Former Gov. Roy Barnes, in announcing his return to electoral politics, said Wednesday he made mistakes in his first term, but that he has learned from those days.
Now, he said, he’s ready for another shot.
“When I was governor before, I didn’t do enough listening,” Barnes said from a small stage in a packed meeting room at the Hilton conference center and hotel in Marietta. “I realize I was impatient and I had an aggressive agenda. I didn’t take time to explain why I thought certain issues were important or time-sensitive and critical to make a Georgia that could be instead of a Georgia that was.
“But, let me tell you, my momma told me I was the hardest-headed kid God put on the face of the Earth. And momma was always right. But I did learn from those experiences and from those mistakes and I learned also from my successes.”
Barnes said he called the three other Democrats already seeking the party’s nomination Wednesday morning.
“They’re all good folks,” Barnes said. “This is who has the training and the experience and the vision to do what we need to do right now.”
Barnes said he believes the obstacles that blocked his path to re-election in 2002 have been, or will be, minimized. The teachers who were angry at him over his plans for increased accountability or loss of tenure have come to work and thrive in just those environments, thanks to federal and state programs like No Child Left Behind, Barnes said.
And as for the battle over the state flag, where Confederate heritage supporters turned on him over his support for a compromise that included a reduced rebel emblem, Barnes said there are more important issues at hand.
Barnes reached for the current Georgia flag, standing behind him.
“This flag is fine with me,” Barnes said, and turned toward the U.S. flag. “But there’s one flag I like even better and it’s this one right here. And for all those who say we ought to secede from the Union and we ought to start our own nation, that’s about what drove me into this race.”
On the issues, Barnes said transportation and education top the list. First priority, he said, is to stop the bleeding in education but to immediately get to work on solving transportation. Water and the future of the resource for the growth of the region is also a top need.
Barnes showed the fire that helped him go from country lawyer to state lawmaker to governor (and back to country lawyer). When told that some Republicans appear to lying in wait for him, ready to re-fight the battles of the 2002 campaign, Barnes came close to borrowing Republican Karen Handel’s new slogan: “Bring it on.”
“I’ve been cussed by experts for 30 years,” Barnes said. “And some of these folks are just rank amateurs.”
Barnes said he hopes the race is on a higher plane, that issues rule the day. But Handel’s campaign has already taken a shot at Barnes, referencing the “rat” video that helped sink him in 2002.
“Have we got to this, that we can’t talk about water and transportation and education?” Barnes said Wednesday. “The only way you know to run a race is to call somebody names and dress them up in rat suits?

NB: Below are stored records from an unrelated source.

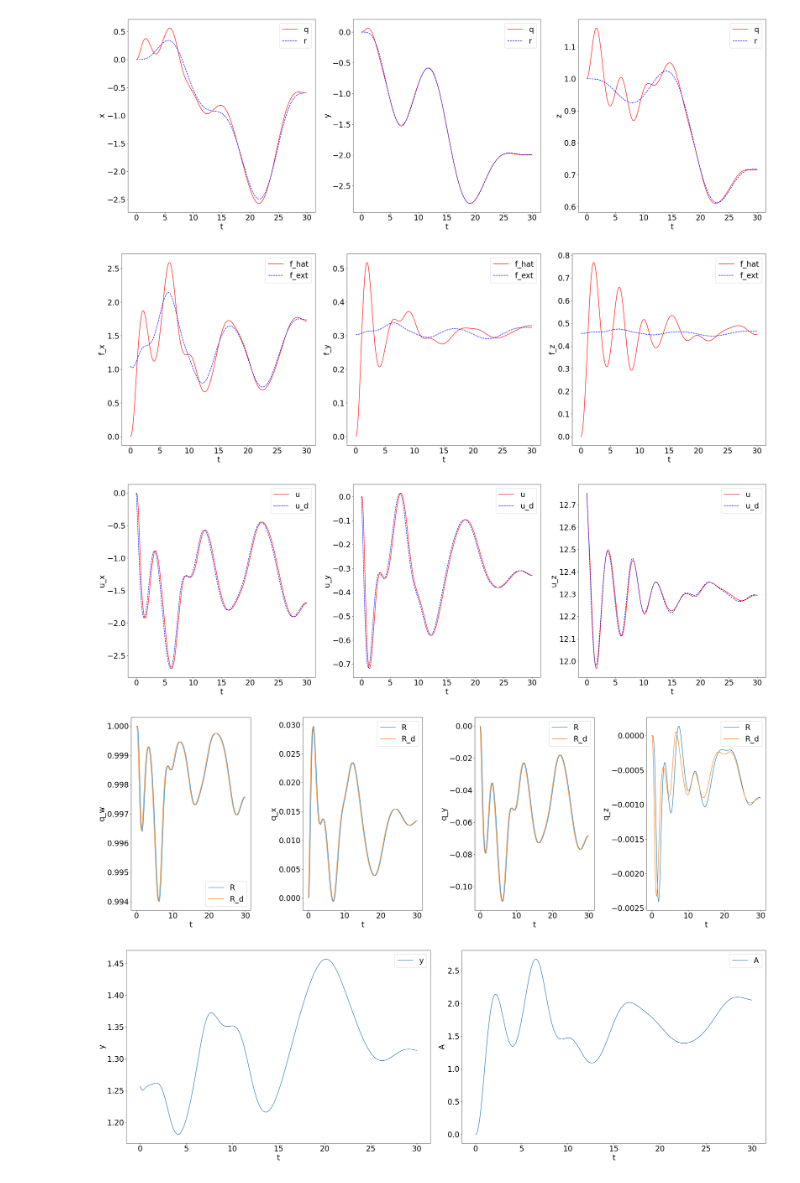
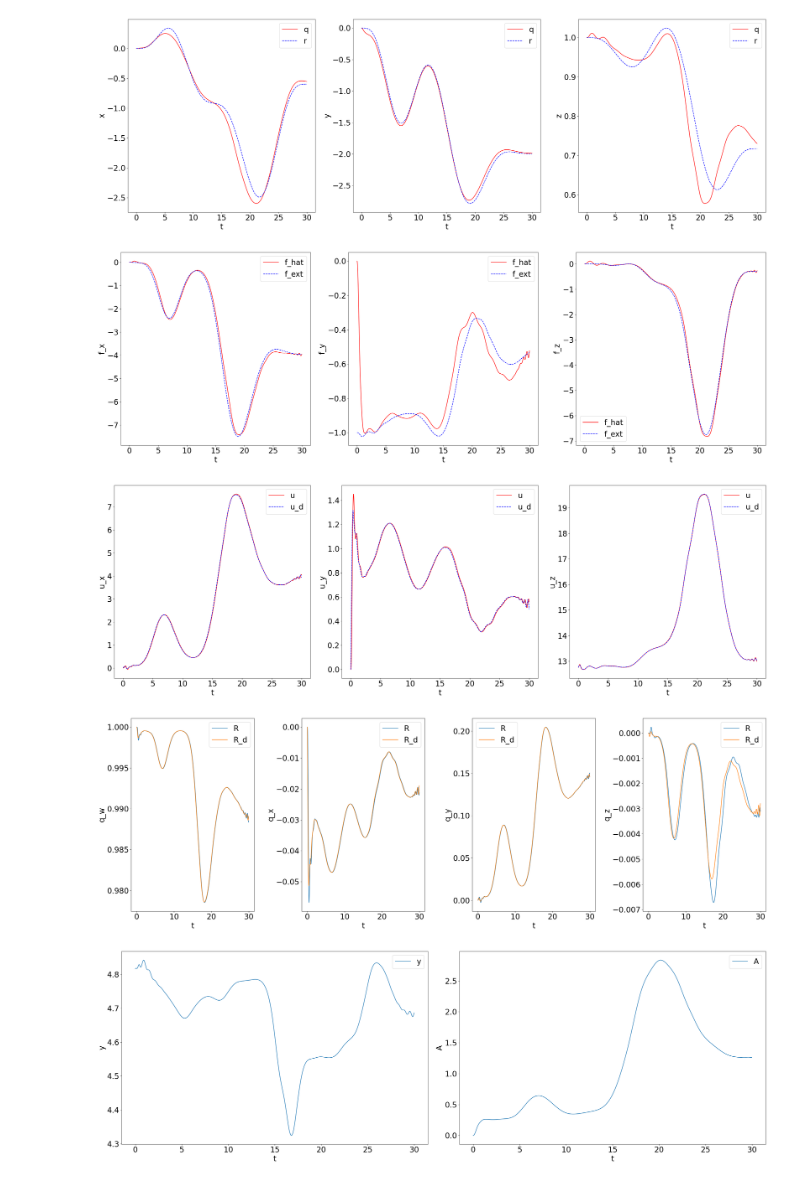
Before and after one commit to joshsohn/COML_hardware, a Jupyter notebook: test_z_up_kR.ipynb, the cells around one changed output. Saved outputs shown, nothing was run; the diff lists cells and outputs as text; code cells hidden in the pictures.

```diff
--- a/test_z_up_kR.ipynb
+++ b/test_z_up_kR.ipynb
@@ -885,8 +885,9 @@ filename = 'seed=0_M=50_E=1000_pinit=2.00_pfreq=2000_regP=1.0000.pkl'
 # filename = 'seed=0_M=50_E=1000_pinit=2.00_pfreq=2000_regP=1.0000.pkl'
 # trial_name = 'reg_P_1e-1_reg_k_R_2e-3_k_R_scale_3'
 # filename = 'seed=0_M=50_E=1000_pinit=2.00_pfreq=2000_regP=0.1000.pkl'
-# trial_name = 'reg_P_5e-1_reg_k_R_2e-3_k_R_scale_3'
-# filename = 'seed=0_M=50_E=1000_pinit=2.00_pfreq=2000_regP=0.5000.pkl'
+# BEST
+trial_name = 'reg_P_5e-1_reg_k_R_2e-3_k_R_scale_3'
+filename = 'seed=0_M=50_E=1000_pinit=2.00_pfreq=2000_regP=0.5000.pkl'
 # trial_name = 'reg_P_1e-2_reg_k_R_2e-3_k_R_scale_3'
 # filename = 'seed=0_M=50_E=1000_pinit=2.00_pfreq=2000_regP=0.0100.pkl'
 # trial_name = 'reg_P_2e-3_reg_k_R_2e-3_k_R_scale_3'
@@ -920,6 +921,7 @@ filename = 'seed=0_M=50_E=1000_pinit=2.00_pfreq=2000_regP=1.0000.pkl'
 # filename = 'seed=0_M=50_E=1000_pinit=2.00_pfreq=2000_regP=0.0020.pkl'
 
 # reg_P = 2e-3, varying reg_k_R
+# BEST
 # trial_name = 'reg_P_2e-3_reg_k_R_0'
 # filename = 'seed=0_M=50_E=1000_pinit=2.00_pfreq=2000_regP=0.0020.pkl'
 # trial_name = 'reg_P_2e-3_reg_k_R_1e-6'
@@ -941,6 +943,9 @@ filename = 'seed=0_M=50_E=1000_pinit=2.00_pfreq=2000_regP=1.0000.pkl'
 # trial_name = 'reg_P_1e-1_reg_k_R_1e-5'
 # filename = 'seed=0_M=50_E=1000_pinit=2.00_pfreq=2000_regP=0.1000.pkl'
 
+# trial_name = 'reg_P_2e-3_reg_k_R_0_epochs_4000'
+# filename = 'seed=0_M=50_E=4000_pinit=2.00_pfreq=2000_regP=0.0020.pkl'
+
 model_dir = f'train_results/{trial_name}'
 T_ = 30
 dt_ = 0.02
@@ -975,8 +980,8 @@ k_Omega: [0.26746327 0.270094   0.34978613]
-[figure, old version]
+[figure, new version]
-[figure, old version]
+[figure, new version]
-[figure, old version]
+[figure, new version]
-[figure, old version]
+[figure, new version]
-[figure, old version]
+[figure, new version]
 # %%
 pkl = f'{trial_name}/{filename}'
 with open(f'train_results/{pkl}', 'rb') as file:
```
Also changed, not shown: parts of 2 cells of this notebook, 14 other files.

Do you think the people of Georgia are so less informed that they don’t have enough sense? I believe they do.
“My mistake before was I should have called them on it. This is about the future. It’s not about that. If they want to rehash things, fine. I’ll talk about specific things to solve the problems that affect them every day.
“Let them do what they want to do on petty politics.”